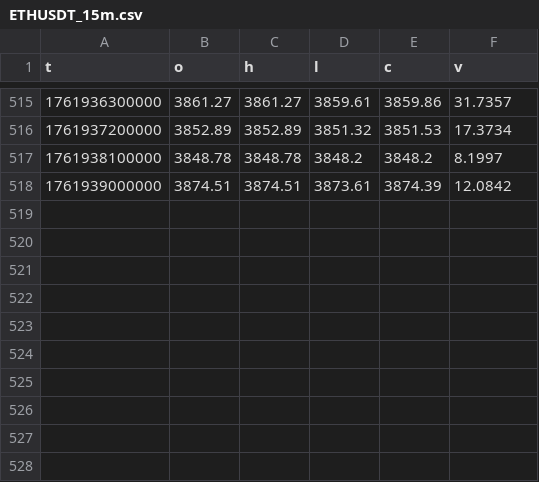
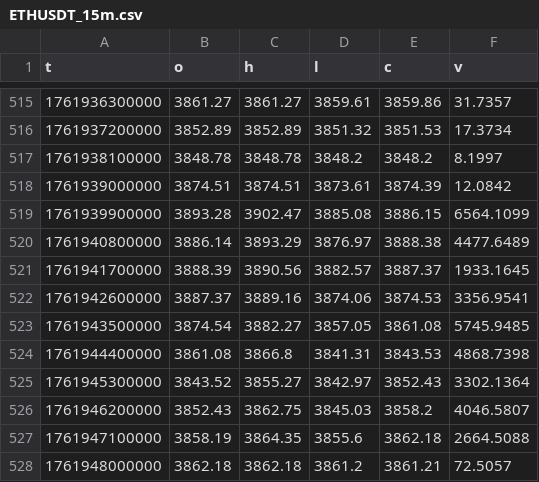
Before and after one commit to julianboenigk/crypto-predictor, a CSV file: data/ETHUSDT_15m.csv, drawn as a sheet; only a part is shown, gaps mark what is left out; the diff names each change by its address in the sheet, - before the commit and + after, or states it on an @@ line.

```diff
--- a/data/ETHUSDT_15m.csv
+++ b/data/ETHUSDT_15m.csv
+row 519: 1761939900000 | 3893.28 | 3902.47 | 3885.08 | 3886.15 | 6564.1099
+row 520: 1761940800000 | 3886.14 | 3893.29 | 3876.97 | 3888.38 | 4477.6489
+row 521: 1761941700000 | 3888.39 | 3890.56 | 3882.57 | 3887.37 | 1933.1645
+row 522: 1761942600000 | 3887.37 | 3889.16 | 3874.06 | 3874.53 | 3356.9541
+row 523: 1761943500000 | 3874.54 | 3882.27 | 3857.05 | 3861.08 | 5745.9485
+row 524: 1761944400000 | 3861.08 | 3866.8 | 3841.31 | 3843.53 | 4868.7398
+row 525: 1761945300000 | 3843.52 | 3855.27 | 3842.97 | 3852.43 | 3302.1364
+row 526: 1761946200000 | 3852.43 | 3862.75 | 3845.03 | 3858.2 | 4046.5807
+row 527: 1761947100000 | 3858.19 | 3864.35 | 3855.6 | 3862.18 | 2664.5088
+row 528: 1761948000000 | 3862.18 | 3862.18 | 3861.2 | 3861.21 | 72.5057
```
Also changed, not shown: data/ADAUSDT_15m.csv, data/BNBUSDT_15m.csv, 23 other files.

┄┄┄┄┄┄┄┄┄┄

▶ _TASK GOAL_:
When you retype the listing above, keep each line exactly as written and drop the pictures.

▶ _SOLUTION TO THIS EXERCISE_:
Before and after one commit to julianboenigk/crypto-predictor, a CSV file: data/ETHUSDT_15m.csv, drawn as a sheet; only a part is shown, gaps mark what is left out; the diff names each change by its address in the sheet, - before the commit and + after, or states it on an @@ line.

```diff
--- a/data/ETHUSDT_15m.csv
+++ b/data/ETHUSDT_15m.csv
+row 519: 1761939900000 | 3893.28 | 3902.47 | 3885.08 | 3886.15 | 6564.1099
+row 520: 1761940800000 | 3886.14 | 3893.29 | 3876.97 | 3888.38 | 4477.6489
+row 521: 1761941700000 | 3888.39 | 3890.56 | 3882.57 | 3887.37 | 1933.1645
+row 522: 1761942600000 | 3887.37 | 3889.16 | 3874.06 | 3874.53 | 3356.9541
+row 523: 1761943500000 | 3874.54 | 3882.27 | 3857.05 | 3861.08 | 5745.9485
+row 524: 1761944400000 | 3861.08 | 3866.8 | 3841.31 | 3843.53 | 4868.7398
+row 525: 1761945300000 | 3843.52 | 3855.27 | 3842.97 | 3852.43 | 3302.1364
+row 526: 1761946200000 | 3852.43 | 3862.75 | 3845.03 | 3858.2 | 4046.5807
+row 527: 1761947100000 | 3858.19 | 3864.35 | 3855.6 | 3862.18 | 2664.5088
+row 528: 1761948000000 | 3862.18 | 3862.18 | 3861.2 | 3861.21 | 72.5057
```
Also changed, not shown: data/ADAUSDT_15m.csv, data/BNBUSDT_15m.csv, 23 other files.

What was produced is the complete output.